For instance, in August of 2008, a federal agency in the Midwest issued a "sole source" contract "extension" for an interventional radiology contract. Because we were following this for a local IR group, we did a little research and quickly discovered that the contract was first put up for competitive bid and awarded in 2004, originally for a base year, plus two option years scheduled to end in 2007. So, if it takes, say, several months to plan an acquisition, solicit bids and evaluate offers, then you might reasonably assume that the government would start the re-procurement process some five or six months before the contract expires, so that they would be in a position to have a contractor in place and ready to begin as soon as the old contract expires. Well, guess what happens when you don't (or won't) plan ahead and are not ready to put a new contract in place? If you're a government agency, you issue the proverbial J&A claiming there's an "urgent and compelling" need to award the contract to the incumbent to avoid interruption of critical services.
In the example above, a contract that was known at the outset to run for three years is extended through a series of successive "interim" or "bridge" contracts for, say, three months, then six months, then another six months, etc. Before you know it, the incumbent has had its original three-year, competitively awarded contract extended by another three years without competition. And this is because of an "urgent and compelling need" that somehow unexpectedly occurs, almost like clockwork, right around the time when the current interim contract is about to expire. It seems that three years is woefully inadequate for an agency to plan well enough in advance to have put the contract up for competitive bid and select a new contractor, or even select the incumbent through a legitimate competition.

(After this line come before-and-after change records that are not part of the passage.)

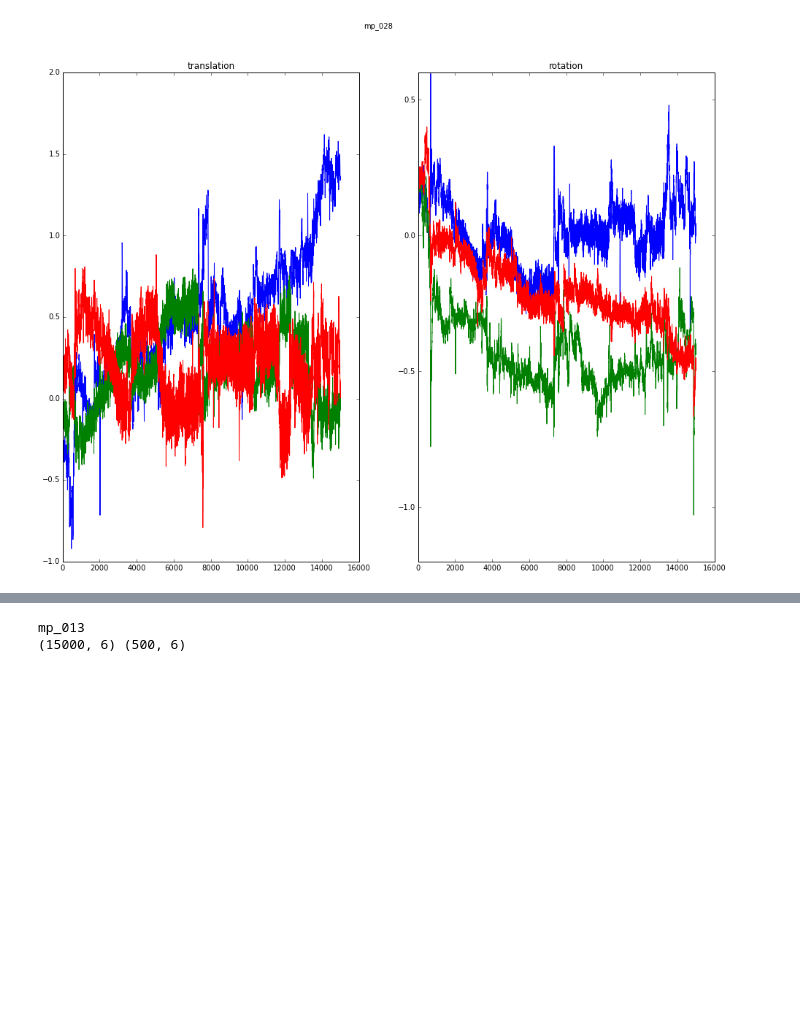
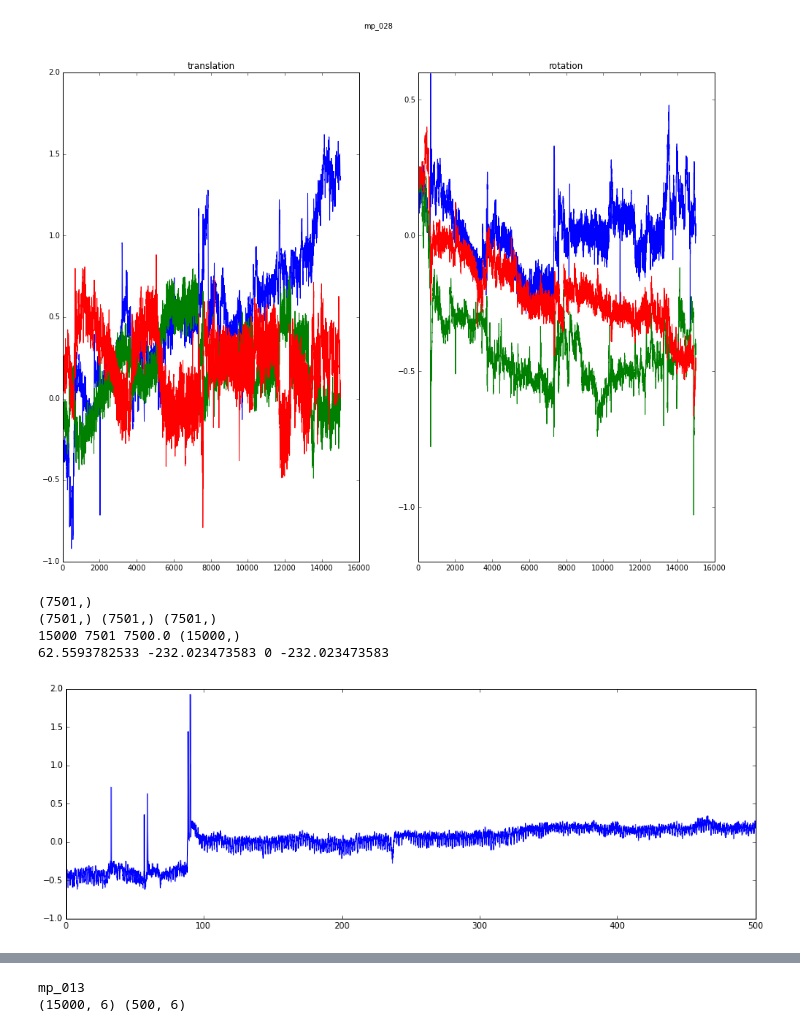
Before and after one commit to simpace/processing-scripts, a Jupyter notebook: simpace/trajectories/slice_avg_trajectories.ipynb, the cells around one changed output, grey strips where cells are left out. Drawn from its saved outputs; the diff is of its cells as text; code cells hidden in the pictures; blank space fills up the shorter version.

```diff
--- a/simpace/trajectories/slice_avg_trajectories.ipynb
+++ b/simpace/trajectories/slice_avg_trajectories.ipynb
@@ -64,3 +66,53 @@ mp_026 (15000, 6)
 [figure]
 mp_028 (15000, 6)
 [figure]
+# %%
+import random
+traj_fname = pjoin(data_dir,orig_fnames['mp_026'])
+data_orig = get_data_orig(traj_fname)
+
+TR = 2.
+nb_slices = 30
+nb_volumes = 500
+sampling_rate = nb_slices/TR
+Duration = nb_volumes*TR
+time = np.arange(0, Duration, 1/sampling_rate)
+Ntime = len(time)
+Ntime_2 = int(Ntime/2) + 1
+
+x_data = data_orig[:,1]
+x_data -= x_data.mean()
+x_fft = np.fft.rfft(x_data)
+
+print(x_fft.shape)
+
+
+power = 20*np.log10(np.abs(x_fft))
+ampl = np.abs(x_fft)
+phase = np.angle(x_fft)
+freq = np.linspace(0, sampling_rate/2., len(power))
+
+fig = plt.figure(figsize=(15,5))
+ax = fig.add_subplot(1,1,1)
+slc = np.s_[:, 1000]
+print(freq.shape, power.shape, phase.shape)
+
+#ax.plot(freq, power)
+#ax.plot(freq[-500:], power[-500:])
+#ax.plot(freq[1:], power[1:])
+#ax.plot(freq, ampl)
+
+# ----------Randomize phase ! --------------#
+#random.shuffle(phase)
+x_data_recon = np.fft.ifft(ampl * np.exp(1j* phase))
+print(len(time), len(x_data_recon), Ntime/2, x_data.shape)
+ax.plot(time[:Ntime_2], x_data_recon)
+#ax.plot(time[:Ntime_2], x_data[:Ntime_2])
+
+print(power.max(), power.min(), np.argmin(power), power[0])
+# %% [output]
+(7501,)
+(7501,) (7501,) (7501,)
+15000 7501 7500.0 (15000,)
+62.5593782533 -232.023473583 0 -232.023473583
+[figure, added]
```
Also changed, not shown: parts of 6 cells of this notebook.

Virtually every administration—including the current one—pledges to rid the government of waste, fraud and abuse in contracting, and yet somehow, no-bid contracts seem to continue uninterrupted. It happens all the time. Shortly after President Obama came into office, he issued an executive order putting agencies and contractors on notice that there was a new "sheriff" in town, that no-bid contracts were shortly to be a thing of the past and that he had directed the OMB to issue guidelines to agencies that would clamp down on unnecessary abuse of contract abuses, such as inappropriate use of sole source contracts.